Pour the rendered fat into the bourbon. To ensure the bacon fat really has a chance to infuse, mix it in with either a whisk or immersion blender. Then, cover it with plastic wrap, and leave it on the counter.
After an hour or two, dip a spoon into the bourbon and taste it. It’ll feel a little greasy in your mouth, but ignore that–focus on the taste. Specifically, do you like the level of smoke in the bourbon? If you like it, it’s time to move on. If not, let it sit longer. If your bacon is especially smoky, you probably won’t want it to go much longer than that, but it’s a matter of taste. If it’s weaker bacon, you may want to let it go for 12 hours, maybe more.
When the bourbon is to your liking, throw it in the freezer for a couple hours, until all the fat has solidified at the top of the container. (And THAT is why the container needs a wide mouth.) Simply scoop out the solid fat and you’re almost done. For good measure, strain the bourbon through a coffee filter; that will help get out any fat that was left behind. And that’s it! Funnel it back into the original container, and start making those bacon-infused old-fashioneds.
If you want an even easier recipe, this is the one for you. No cooking, no freezing. Plus, vanilla naturally pairs with bourbon; it lends a sweet aroma to the bourbon without actually imparting any sugar.
1 750mL bottle Bulleit bourbon

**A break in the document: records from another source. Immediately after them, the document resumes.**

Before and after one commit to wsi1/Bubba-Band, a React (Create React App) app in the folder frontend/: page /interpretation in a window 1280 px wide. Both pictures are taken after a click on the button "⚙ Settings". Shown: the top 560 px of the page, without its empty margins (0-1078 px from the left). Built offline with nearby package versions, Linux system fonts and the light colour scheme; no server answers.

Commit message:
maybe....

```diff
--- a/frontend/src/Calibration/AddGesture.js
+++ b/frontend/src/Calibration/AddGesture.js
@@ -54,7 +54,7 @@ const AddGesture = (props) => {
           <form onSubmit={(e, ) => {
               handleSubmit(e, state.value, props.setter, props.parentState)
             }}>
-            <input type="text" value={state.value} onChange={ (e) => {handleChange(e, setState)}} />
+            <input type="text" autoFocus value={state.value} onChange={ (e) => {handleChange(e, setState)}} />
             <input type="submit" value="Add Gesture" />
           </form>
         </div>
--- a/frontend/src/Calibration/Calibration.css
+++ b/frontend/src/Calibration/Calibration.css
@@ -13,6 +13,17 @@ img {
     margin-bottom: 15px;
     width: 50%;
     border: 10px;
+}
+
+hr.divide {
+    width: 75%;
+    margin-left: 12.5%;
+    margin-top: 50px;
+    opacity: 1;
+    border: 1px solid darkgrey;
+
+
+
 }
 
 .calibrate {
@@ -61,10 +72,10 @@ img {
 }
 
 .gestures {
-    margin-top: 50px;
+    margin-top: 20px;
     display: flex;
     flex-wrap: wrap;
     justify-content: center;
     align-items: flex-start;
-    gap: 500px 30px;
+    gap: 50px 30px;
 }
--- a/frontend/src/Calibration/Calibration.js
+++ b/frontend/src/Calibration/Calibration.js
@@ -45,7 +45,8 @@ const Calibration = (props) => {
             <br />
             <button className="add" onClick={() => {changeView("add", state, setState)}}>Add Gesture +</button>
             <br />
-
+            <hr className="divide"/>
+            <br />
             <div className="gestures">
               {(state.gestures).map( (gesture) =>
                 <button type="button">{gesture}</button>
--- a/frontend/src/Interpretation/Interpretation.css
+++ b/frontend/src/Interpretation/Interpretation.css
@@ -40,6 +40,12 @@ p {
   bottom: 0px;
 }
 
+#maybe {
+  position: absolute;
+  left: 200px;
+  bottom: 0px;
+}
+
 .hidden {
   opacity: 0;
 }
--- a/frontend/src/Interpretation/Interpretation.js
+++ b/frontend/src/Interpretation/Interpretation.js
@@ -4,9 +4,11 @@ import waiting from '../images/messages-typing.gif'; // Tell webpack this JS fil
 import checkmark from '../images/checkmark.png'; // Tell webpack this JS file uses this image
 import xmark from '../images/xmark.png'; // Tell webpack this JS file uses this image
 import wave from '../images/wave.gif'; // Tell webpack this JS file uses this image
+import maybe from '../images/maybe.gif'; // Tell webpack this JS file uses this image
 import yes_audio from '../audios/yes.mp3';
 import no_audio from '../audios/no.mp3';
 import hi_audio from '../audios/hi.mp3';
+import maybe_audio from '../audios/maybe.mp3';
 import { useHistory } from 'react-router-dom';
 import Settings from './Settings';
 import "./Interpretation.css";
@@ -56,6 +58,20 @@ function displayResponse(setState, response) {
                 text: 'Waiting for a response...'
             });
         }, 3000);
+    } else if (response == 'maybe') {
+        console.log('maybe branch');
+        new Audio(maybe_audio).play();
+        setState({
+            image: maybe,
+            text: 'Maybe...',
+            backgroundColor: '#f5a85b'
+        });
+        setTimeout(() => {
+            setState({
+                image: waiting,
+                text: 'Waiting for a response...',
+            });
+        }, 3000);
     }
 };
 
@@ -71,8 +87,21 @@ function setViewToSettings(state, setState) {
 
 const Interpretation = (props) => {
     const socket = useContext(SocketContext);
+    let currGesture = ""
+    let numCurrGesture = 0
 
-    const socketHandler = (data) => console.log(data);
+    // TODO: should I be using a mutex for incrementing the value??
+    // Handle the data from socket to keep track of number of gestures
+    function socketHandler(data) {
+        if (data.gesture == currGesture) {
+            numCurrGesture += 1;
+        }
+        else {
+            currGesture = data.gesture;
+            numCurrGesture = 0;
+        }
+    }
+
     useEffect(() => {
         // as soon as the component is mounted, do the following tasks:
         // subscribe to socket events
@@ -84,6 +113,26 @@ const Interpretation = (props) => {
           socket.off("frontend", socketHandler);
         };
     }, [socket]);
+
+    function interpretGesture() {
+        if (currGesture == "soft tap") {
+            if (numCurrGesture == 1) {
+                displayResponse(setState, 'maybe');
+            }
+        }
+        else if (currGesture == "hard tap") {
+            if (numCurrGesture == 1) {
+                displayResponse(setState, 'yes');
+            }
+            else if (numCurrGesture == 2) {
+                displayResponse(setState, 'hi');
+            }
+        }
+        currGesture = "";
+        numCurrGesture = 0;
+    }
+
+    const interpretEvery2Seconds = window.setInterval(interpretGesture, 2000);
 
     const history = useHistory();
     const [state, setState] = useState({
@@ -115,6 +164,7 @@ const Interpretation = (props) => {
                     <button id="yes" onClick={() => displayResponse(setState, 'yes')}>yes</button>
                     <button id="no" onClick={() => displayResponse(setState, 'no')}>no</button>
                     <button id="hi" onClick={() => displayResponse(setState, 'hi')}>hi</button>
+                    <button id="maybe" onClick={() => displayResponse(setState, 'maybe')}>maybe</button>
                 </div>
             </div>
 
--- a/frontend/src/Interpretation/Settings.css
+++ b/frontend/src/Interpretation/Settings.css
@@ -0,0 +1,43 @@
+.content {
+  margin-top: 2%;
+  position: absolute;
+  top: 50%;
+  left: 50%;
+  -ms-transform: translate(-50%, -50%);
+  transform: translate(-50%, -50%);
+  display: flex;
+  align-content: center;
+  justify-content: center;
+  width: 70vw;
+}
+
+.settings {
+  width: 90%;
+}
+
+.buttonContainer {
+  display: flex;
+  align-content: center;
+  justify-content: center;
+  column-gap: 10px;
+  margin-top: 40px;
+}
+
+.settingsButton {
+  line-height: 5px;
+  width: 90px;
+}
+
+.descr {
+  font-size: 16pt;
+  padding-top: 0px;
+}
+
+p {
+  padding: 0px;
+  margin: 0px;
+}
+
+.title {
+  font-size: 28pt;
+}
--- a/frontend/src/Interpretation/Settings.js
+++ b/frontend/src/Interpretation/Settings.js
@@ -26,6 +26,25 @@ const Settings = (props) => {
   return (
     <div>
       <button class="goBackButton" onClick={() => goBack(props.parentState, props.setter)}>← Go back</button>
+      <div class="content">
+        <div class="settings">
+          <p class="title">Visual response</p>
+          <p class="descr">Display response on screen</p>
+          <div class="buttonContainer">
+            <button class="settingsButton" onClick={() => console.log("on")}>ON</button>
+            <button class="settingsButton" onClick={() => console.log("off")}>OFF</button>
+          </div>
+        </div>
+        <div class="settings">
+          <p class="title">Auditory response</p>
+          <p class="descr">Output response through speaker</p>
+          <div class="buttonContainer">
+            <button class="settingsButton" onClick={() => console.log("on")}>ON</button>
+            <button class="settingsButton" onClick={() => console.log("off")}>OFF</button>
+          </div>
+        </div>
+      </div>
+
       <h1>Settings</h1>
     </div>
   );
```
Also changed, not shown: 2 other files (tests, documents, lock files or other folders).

2 fresh vanilla beans
–A “fresh” vanilla bean is one that is shiny on the outside and is still moist/pliable. If your beans are purchased in a sealed jar, as they’re often sold, you should be good to go.
Start this infusion by once again pouring all the bourbon into a glass container. Then, with a paring knife, split the vanilla beans all the way down the middle, exposing all the vanilla seeds. After that, simply toss the opened vanilla beans into the bourbon, giving the bourbon a stir to agitate some of the seeds loose. Cover the container, and let it sit on the counter for 4-5 days, giving it a stir once or twice each day.
After that time, the bourbon will smell absolutely amazing. All that’s left is to remove the pods and funnel the bourbon back into the original container. If you want to remove all the seeds, which is optional, simply pour the bourbon through a coffee filter before rebottling it. Because of the sweet aroma, I like to drink this bourbon after dinner, on its own with just a single cube of ice.
Like Trey said, these infused bourbons would make great gifts! If you don’t want to use the bottle the bourbon came in, mason (canning) jars are a great alternative. Most grocery or craft stores carry mason jars — and purchasing a flat means you can split a batch among multiple people or give friends a variety of flavors. All you need to do add a handwritten label identifying your blend and tie a ribbon around the center!
If you really want to take the gift over the top, pair your moonshine with a vintage decanter, a pair of vintage old fashioned glasses, a vintage cocktail book, or go big and do all of the above with a silver cocktail tray (very Mad Men-esque)!